If you were worried that build up for UFC 194 was not providing enough hyperbole, don’t fret. Reed Kuhn has you covered. Last week, The Washington Post published his article “Conor McGregor is an ideal UFC fighter. Here’s Why.” You can read it here.
With a headline like that, you know you want to read it. After all, that is the point of bombastic headlines in this click-driven world. In case you don’t, here is a rough summary. McGregor is an ideal UFC fighter because he throws a lot of strikes, has an above average knockdown rate and is big. These facts, while interesting, are hardly enough to support for the thesis.
McGregor is a gifted striker, no doubt, but he is far from perfect or ideal. Like all fighters he has exploitable strengths and weakness in his game.
McGregor gets hit, a lot. Aldo does not.
Of the 16 featherweights ranked in the UFC rankings (15 plus the champion), McGregor is 13th when it comes to significant strikes absorbed per minute. He currently absorbs 3.01 significant strikes per minute. McGregor ranks behind Cub Swanson, who in his last two fights has been taken to the woodshed by Frankie Edgar and Max Holloway for a combined 175 significant strikes absorbed. Opponents also land 36 percent of their significant strikes against McGregor, which is only slightly better than the average of ranked featherweights, 38 percent.
Mendes—a proven power puncher—was able to land clean on McGregor when he was not going for takedowns, which is especially telling given McGregor’s huge reach advantage in that fight. The interim champion trusts his chin and seemed unfazed by any shot. But this might be a sort of competency trap. It might work in the short term, but anyone will go down from the right shot on the button. Plus, fighters who over rely on their chin often have a miserable end to their career (see: Chuck Liddell).
Aldo on the other hand, has the stats of a defensive striking master. (Suggested headline for WaPo: Aldo Harder to Hit than Neo in The Matrix!!!) Of the top 16 featherweights, he ranks second in significant strikes absorbed per minute (1.94) and first in opponent’s striking percentage (28 percent).
McGregor has solid, yet mostly untested, takedown defense

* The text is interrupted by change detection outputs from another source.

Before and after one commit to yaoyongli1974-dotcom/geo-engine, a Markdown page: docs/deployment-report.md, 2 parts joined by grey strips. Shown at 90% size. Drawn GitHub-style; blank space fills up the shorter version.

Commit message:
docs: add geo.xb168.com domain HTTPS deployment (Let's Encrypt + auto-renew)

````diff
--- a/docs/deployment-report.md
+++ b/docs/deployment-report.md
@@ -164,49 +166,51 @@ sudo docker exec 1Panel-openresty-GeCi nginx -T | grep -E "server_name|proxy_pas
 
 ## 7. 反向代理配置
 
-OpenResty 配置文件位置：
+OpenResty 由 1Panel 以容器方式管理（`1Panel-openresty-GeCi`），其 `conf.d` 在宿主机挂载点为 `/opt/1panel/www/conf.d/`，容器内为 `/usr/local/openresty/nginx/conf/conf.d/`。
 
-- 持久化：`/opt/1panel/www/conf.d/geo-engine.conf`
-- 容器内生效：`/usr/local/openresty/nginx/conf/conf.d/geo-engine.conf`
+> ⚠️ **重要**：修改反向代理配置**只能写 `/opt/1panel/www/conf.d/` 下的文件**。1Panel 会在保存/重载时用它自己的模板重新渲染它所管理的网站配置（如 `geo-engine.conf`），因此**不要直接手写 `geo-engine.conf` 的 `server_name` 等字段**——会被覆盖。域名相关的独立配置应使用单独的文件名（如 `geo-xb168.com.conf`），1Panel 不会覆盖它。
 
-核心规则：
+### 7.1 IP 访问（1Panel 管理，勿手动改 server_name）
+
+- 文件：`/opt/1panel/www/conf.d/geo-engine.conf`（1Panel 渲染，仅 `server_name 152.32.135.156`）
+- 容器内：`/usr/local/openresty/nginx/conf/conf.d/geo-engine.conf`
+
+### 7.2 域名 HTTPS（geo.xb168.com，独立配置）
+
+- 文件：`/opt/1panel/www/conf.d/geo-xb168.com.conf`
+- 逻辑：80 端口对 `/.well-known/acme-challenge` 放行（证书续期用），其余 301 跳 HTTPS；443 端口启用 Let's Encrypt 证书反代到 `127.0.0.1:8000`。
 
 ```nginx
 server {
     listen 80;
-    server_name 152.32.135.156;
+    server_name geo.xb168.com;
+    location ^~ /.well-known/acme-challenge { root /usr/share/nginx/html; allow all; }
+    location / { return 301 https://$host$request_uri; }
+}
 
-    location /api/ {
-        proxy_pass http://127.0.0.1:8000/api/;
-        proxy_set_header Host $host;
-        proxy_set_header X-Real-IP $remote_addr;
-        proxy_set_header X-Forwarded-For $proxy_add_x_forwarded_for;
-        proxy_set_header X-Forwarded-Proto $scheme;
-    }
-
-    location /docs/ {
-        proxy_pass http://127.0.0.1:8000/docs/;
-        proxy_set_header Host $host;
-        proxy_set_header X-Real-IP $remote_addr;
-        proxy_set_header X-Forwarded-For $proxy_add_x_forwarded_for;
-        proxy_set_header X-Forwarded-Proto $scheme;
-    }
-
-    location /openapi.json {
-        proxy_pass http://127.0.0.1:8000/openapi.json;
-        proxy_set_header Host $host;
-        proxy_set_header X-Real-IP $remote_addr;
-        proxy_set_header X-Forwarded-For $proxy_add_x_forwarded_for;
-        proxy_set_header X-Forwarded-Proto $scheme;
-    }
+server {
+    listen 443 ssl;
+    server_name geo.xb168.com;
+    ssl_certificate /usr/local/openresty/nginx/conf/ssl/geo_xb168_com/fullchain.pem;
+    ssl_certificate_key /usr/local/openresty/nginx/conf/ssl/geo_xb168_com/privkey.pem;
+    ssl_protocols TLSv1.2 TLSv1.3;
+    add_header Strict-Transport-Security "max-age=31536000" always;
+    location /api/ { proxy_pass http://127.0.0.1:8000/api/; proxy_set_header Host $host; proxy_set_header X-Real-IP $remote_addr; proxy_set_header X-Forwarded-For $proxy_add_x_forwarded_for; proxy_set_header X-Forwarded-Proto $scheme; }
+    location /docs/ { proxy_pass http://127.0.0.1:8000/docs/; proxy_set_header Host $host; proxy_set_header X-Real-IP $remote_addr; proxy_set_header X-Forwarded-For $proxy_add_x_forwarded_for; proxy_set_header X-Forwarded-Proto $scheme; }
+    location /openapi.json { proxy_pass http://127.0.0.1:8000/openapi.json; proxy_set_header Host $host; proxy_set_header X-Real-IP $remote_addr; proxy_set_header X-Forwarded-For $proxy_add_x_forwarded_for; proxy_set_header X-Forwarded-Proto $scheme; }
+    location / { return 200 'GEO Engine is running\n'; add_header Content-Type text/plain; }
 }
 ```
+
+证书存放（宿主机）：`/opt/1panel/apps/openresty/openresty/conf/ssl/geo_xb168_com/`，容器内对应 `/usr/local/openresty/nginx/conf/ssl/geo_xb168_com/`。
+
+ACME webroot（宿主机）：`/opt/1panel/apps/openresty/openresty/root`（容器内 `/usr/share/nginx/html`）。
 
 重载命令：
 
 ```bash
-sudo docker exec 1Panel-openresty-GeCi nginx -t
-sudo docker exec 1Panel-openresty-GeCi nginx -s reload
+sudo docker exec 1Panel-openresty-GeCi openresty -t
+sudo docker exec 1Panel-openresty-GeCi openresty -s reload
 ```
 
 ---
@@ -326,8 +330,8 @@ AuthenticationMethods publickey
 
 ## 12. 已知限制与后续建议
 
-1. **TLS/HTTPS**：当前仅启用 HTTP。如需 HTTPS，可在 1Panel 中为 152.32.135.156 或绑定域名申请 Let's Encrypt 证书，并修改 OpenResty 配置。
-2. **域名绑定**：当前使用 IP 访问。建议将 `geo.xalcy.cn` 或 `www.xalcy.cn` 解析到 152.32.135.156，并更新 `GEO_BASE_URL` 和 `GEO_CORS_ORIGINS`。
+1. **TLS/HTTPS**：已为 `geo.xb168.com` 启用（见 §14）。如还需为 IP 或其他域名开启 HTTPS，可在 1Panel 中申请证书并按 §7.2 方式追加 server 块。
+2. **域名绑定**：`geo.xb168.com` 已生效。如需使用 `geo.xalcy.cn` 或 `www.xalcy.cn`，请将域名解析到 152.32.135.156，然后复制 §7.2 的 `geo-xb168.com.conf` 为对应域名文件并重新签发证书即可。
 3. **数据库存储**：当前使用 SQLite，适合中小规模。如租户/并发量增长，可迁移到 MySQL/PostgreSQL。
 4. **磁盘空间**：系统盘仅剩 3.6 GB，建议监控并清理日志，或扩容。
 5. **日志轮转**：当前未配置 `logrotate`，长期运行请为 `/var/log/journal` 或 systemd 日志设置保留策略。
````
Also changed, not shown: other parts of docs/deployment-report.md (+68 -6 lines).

Over the course of his UFC run, McGregor has successfully defended 66 percent of his opponent’s takedowns. While that is middle of the pack among ranked featherweights, he has only really faced one viable takedown threat. Against Mendes, McGregor was taken down four times in seven attempts. Prior to that, he had fought off three attempts from Dennis Siver and two against Diego Brandao.
Aldo has the third best takedown defense among ranked featherweights. His 91 percent would currently qualify him for eighth best all time in UFC history. (However, he has not faced the minimum 20 takedown attempts to qualify per Fightmetric rules.)
Mike Goldberg would call the career StrikeScore numbers “Virtually Identical”
Aldo has a career StrikeScore of 283, while McGregor comes in at 286. StrikeScore is a proprietary stat that measures striking efficiency, read about it here. The similarity is interesting, because both fighters arrived at their scores differently. In recent fights, Aldo has taken a more technical approach, avoided the opposition’s attacks and landed his own. While McGregor has been willing to engage in exchanges with opponents and more often than not come out with the knockout finish. Don’t expect the UFC pay-per-view announcers to point out any such nuance on Saturday night. The following chart, shows the fighters’ last six performances.
In the midst of all the McGregor hype, here are some background numbers. This bout will be McGregor's first against a fighter with a Fight Matrix Highest Quarterly Ranking of number one, which is obvious since Aldo has held the mantle for the entirety of the interim champion’s UFC career. Aldo is 4-0 in his previous bouts against such fighters: Alexandre Franca Nogueira, Mike Thomas Brown, Urijah Faber and Frankie Edgar.
McGregor's career-high StrikeScore came in his first UFC fight against Brimage. He scored a 382. Aldo, on the other hand, only needed two landed significant strikes to notch his career-high StrikeScore of 6,800, netting him a quick knockout of Swanson
Aldo has fought 15 times in the UFC/WEC. McGregor has fought in the UFC six times. Aldo has fought for exactly 200 minutes in the cage, while McGregor has spent only a little less than 39 minutes fighting. So it’s noteworthy that even with a much larger sample size, Aldo’s striking stats are at the very worst on par with those of McGregor and call into question the validity of the Post’s headline and supporting analysis.